* **EXERCISE GOAL**: Check every line of the entries that follow, and copy the ones containing "navigation".

* **TASK DATA**:
*****

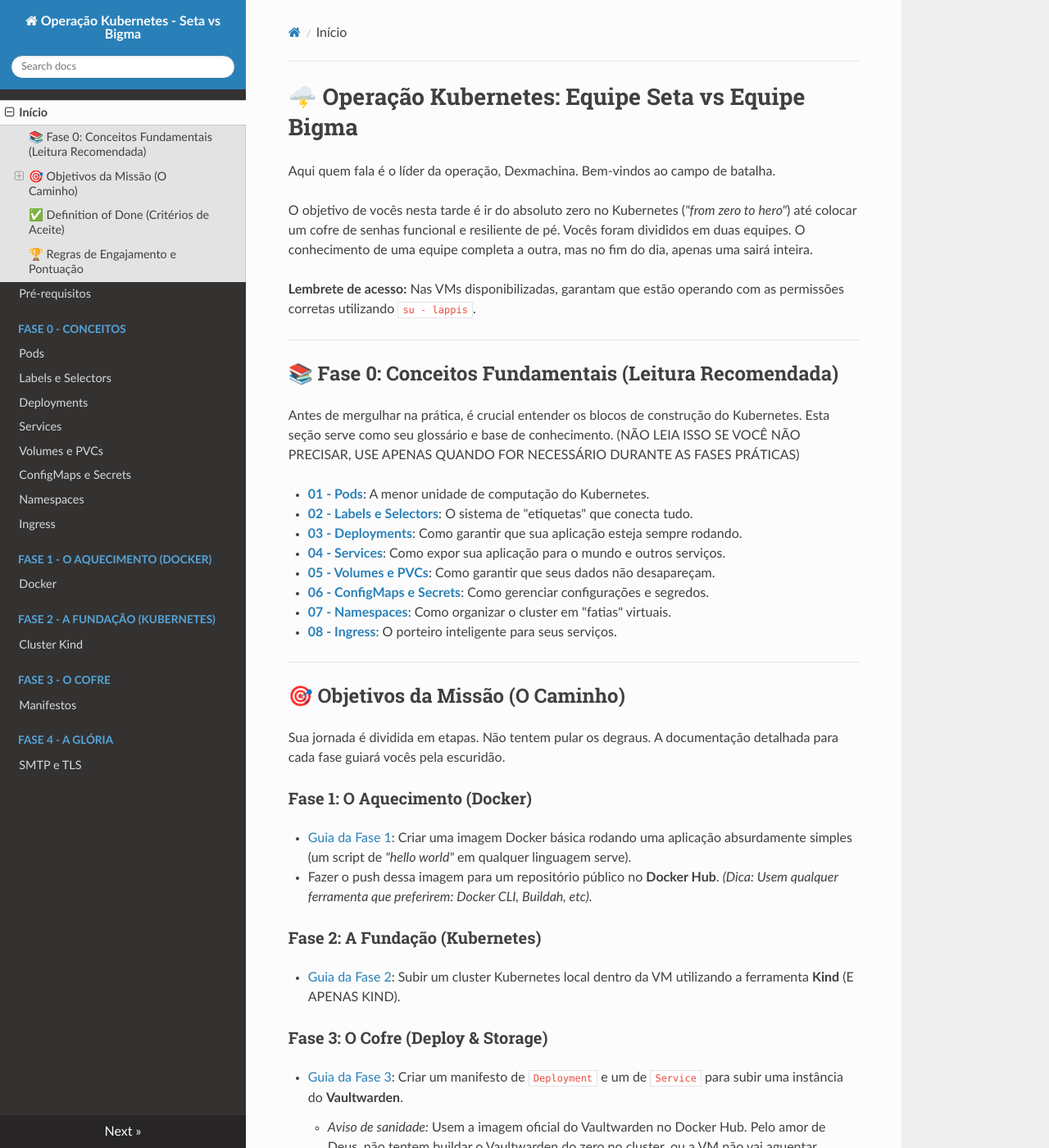
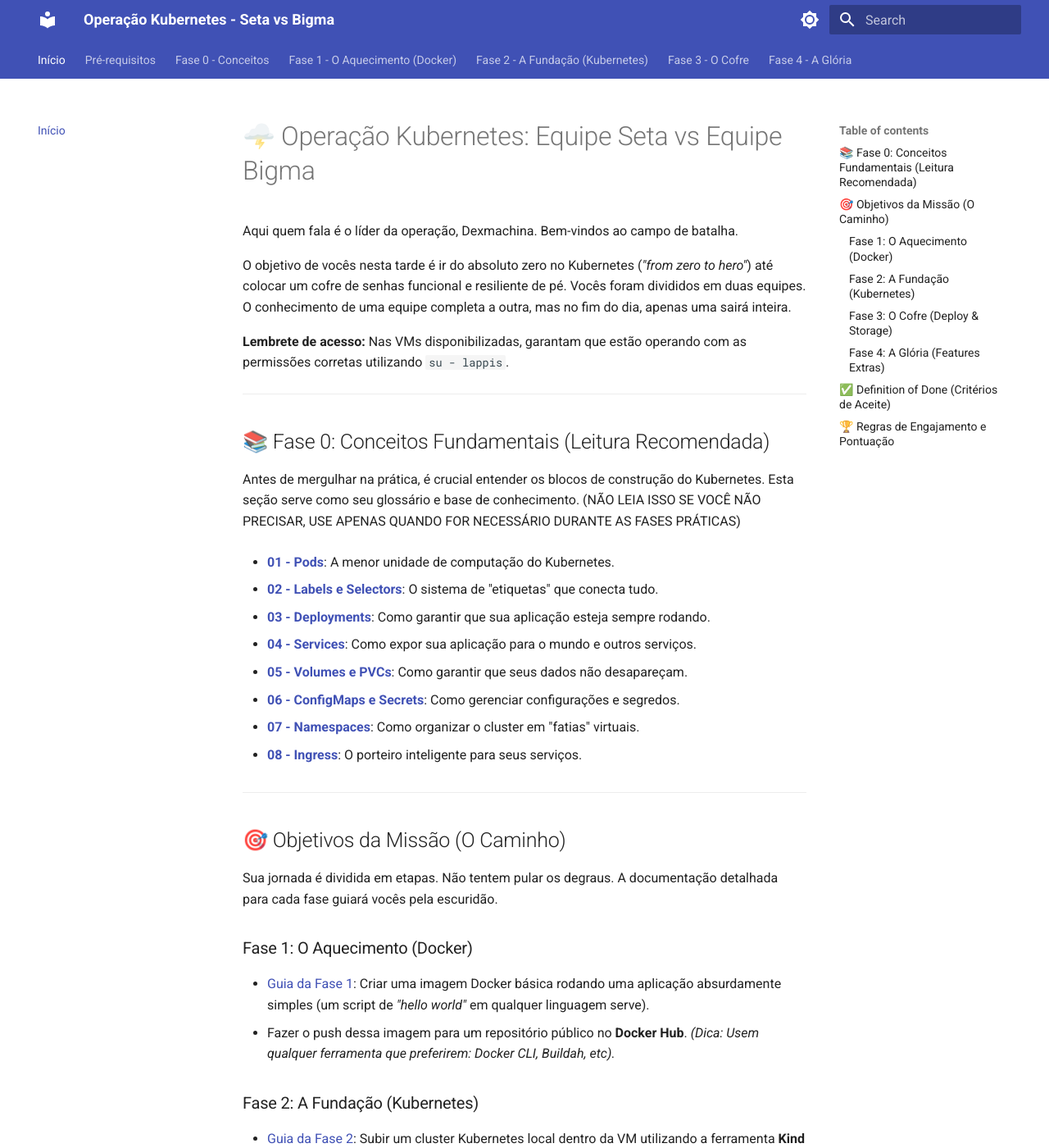
Before and after one commit to Dexmachi/seta-bigma, an MkDocs documentation site: the page built from docs/index.md, in a window 1280 px wide and 1400 px high. Shown: the whole window at 82% size. Built offline with MkDocs 1.6.1 and Material for MkDocs 9.7.7, drawn with Linux system fonts in a browser that asks for light colours; nearby versions of some CDN libraries; some of the changed text lies outside the part shown.

Commit message:
materialify

```diff
--- a/mkdocs.yml
+++ b/mkdocs.yml
@@ -2,7 +2,29 @@
 site_description: Treinamento prático Kubernetes para construir um cofre de senhas funcional e resiliente.
 site_author: Dexmachina
 theme:
-  name: readthedocs
+  name: material
+  features:
+    - navigation.tabs
+    - navigation.sections
+    - navigation.top
+    - search.suggest
+    - search.highlight
+    - content.code.copy
+  palette:
+    - media: "(prefers-color-scheme: light)"
+      scheme: default
+      primary: indigo
+      accent: indigo
+      toggle:
+        icon: material/brightness-7
+        name: Mudar para modo escuro
+    - media: "(prefers-color-scheme: dark)"
+      scheme: slate
+      primary: indigo
+      accent: indigo
+      toggle:
+        icon: material/brightness-4
+        name: Mudar para modo claro
 
 nav:
   - Início: index.md
```
Also changed, not shown: 1 other file.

*****

* **EXERCISE ANSWER**:
+    - navigation.tabs
+    - navigation.sections
+    - navigation.top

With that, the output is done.